By Charlotte Matthews
Ever since I was a child holidays have hit me hard, the expectation that we take note of one particular day as particularly special in a particularly prescribed way. I'm not sure I can trace this suspicion back to a moment in time, but yesterday, Memorial day, I may have come upon it. Here is the poem I wrote. It's called You are Never The Same Twice:
Right before my parents gave up fighting and called
it quits, they went on a trip to I’m not sure where,
left us with a sitter who talked on the phone.
Right there in the front hallway, she sat in my mother’s
chair periodically switching the black receiver between
ears. I kept on trying to get her attention but it was like
she couldn’t see me, which maybe was true. But I felt like
I’d become invisible—which, at eight, is hard to forget.
The way the Lusitania—which took only 18 minutes to sink—
sticks with you once you know the story. All I can say is
it taught me lessons I could fall back on later in life.
When it was getting close for our parents to return,
my brother and I decorated the basement with red and blue
and yellow paper streamers, balloons, a welcome home banner.

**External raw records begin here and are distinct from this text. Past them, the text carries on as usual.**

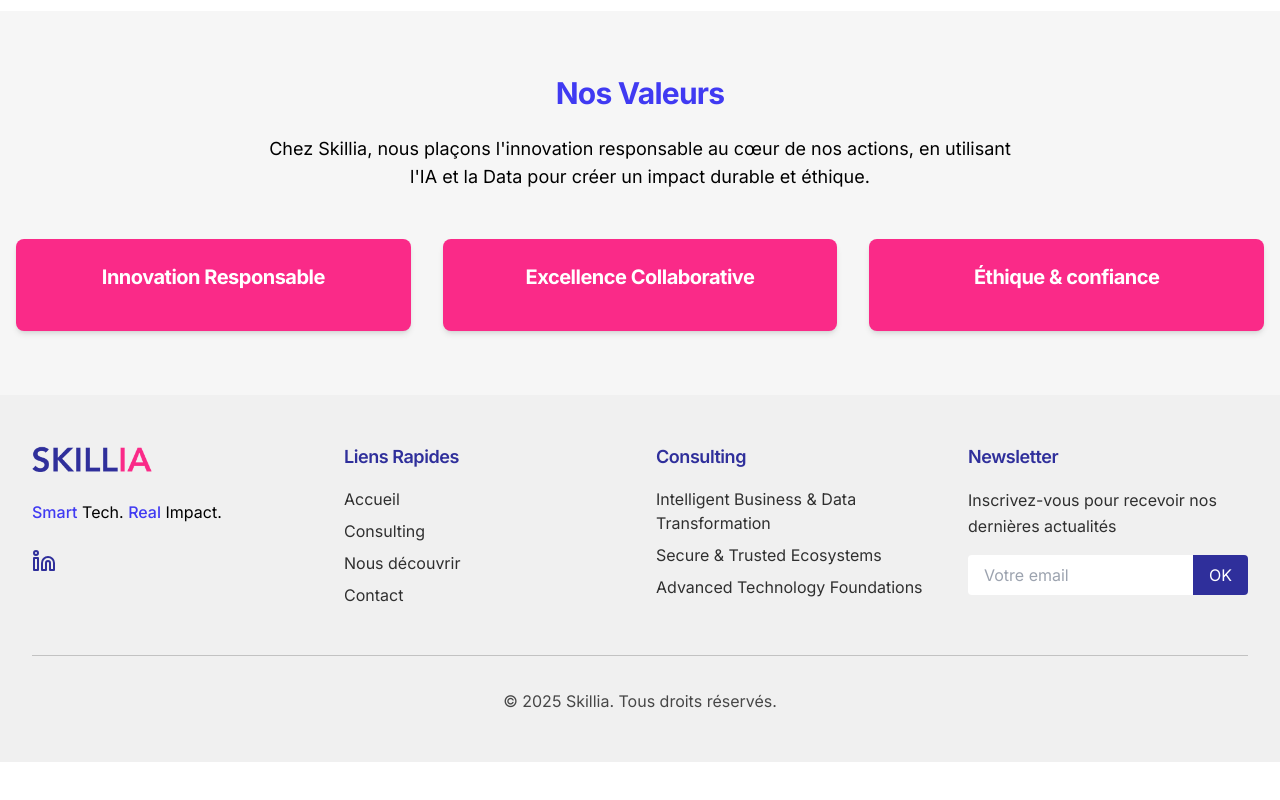
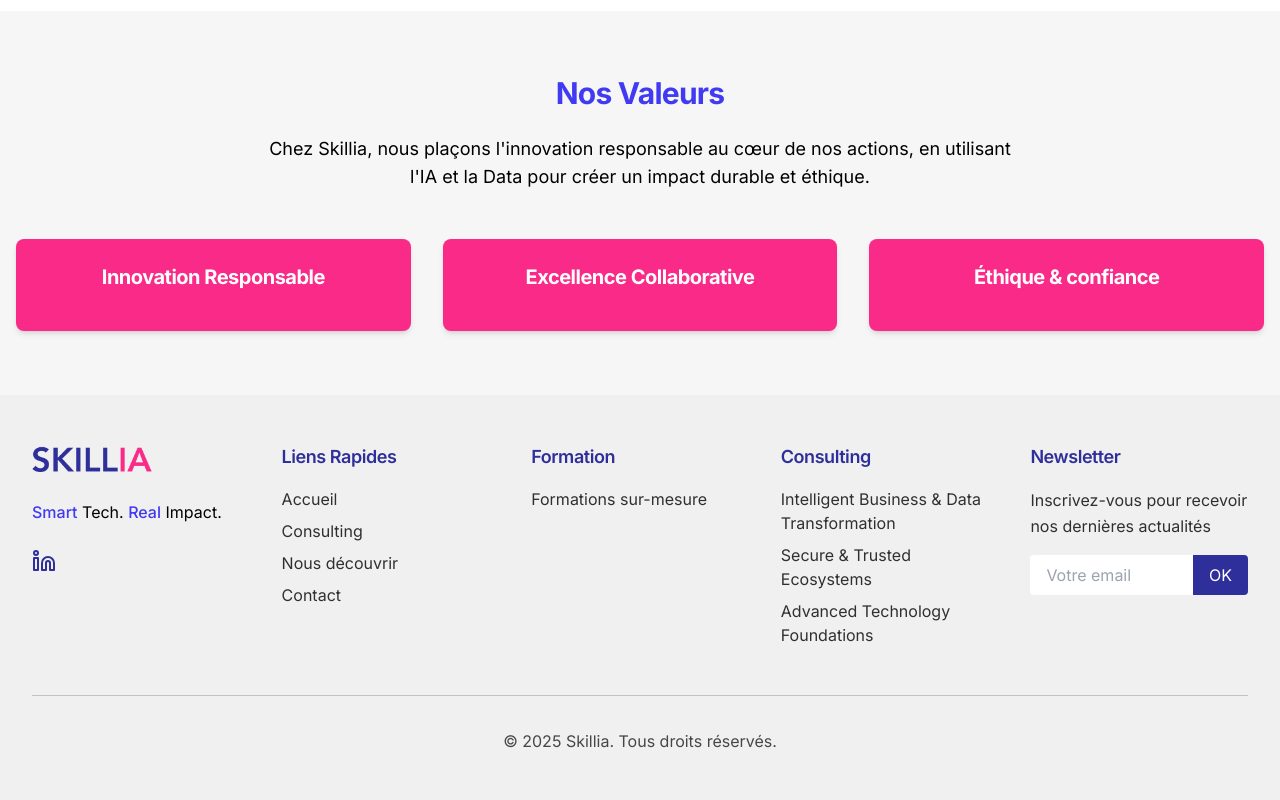
Before and after one commit to Medbmayem/skillia-reboot-design, a React (Vite) app: page /about in a window 1280 px wide. Shown: the part 665-1465 px from the top of the page. Before the commit the page ends 1427 px from the top, so only its background shows below. Built offline with nearby package versions, Linux system fonts and the light colour scheme.

Commit message:
Add formation section to footer
The AI added a "Formation" section to the footer, including relevant links.

```diff
--- a/src/components/Footer.tsx
+++ b/src/components/Footer.tsx
@@ -1,3 +1,4 @@
+
 import React from 'react';
 import { Link, useLocation } from 'react-router-dom';
 import { Linkedin } from 'lucide-react';
@@ -25,7 +26,7 @@ const Footer = () => {
   return (
     <footer className="bg-[#F0F0F0] text-skillia-blue">
       <div className="container mx-auto py-12">
-        <div className="grid gap-8 md:grid-cols-4">
+        <div className="grid gap-8 md:grid-cols-5">
           <div className="md:col-span-1">
             <div className="mb-4">
               <img
@@ -93,6 +94,21 @@ const Footer = () => {
           </div>
 
           <div>
+            <h3 className="text-lg font-semibold mb-4">Formation</h3>
+            <ul className="space-y-2">
+              <li>
+                <Link
+                  to="/formations"
+                  className="text-black opacity-80 hover:opacity-100 transition-colors"
+                  onClick={handleLinkClick}
+                >
+                  Formations sur-mesure
+                </Link>
+              </li>
+            </ul>
+          </div>
+
+          <div>
             <h3 className="text-lg font-semibold mb-4">Consulting</h3>
             <ul className="space-y-2">
               <li>
```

We even got a cake from Giant. My mother came in the door,
looked at this whole party, and walked, in silence, up to her room.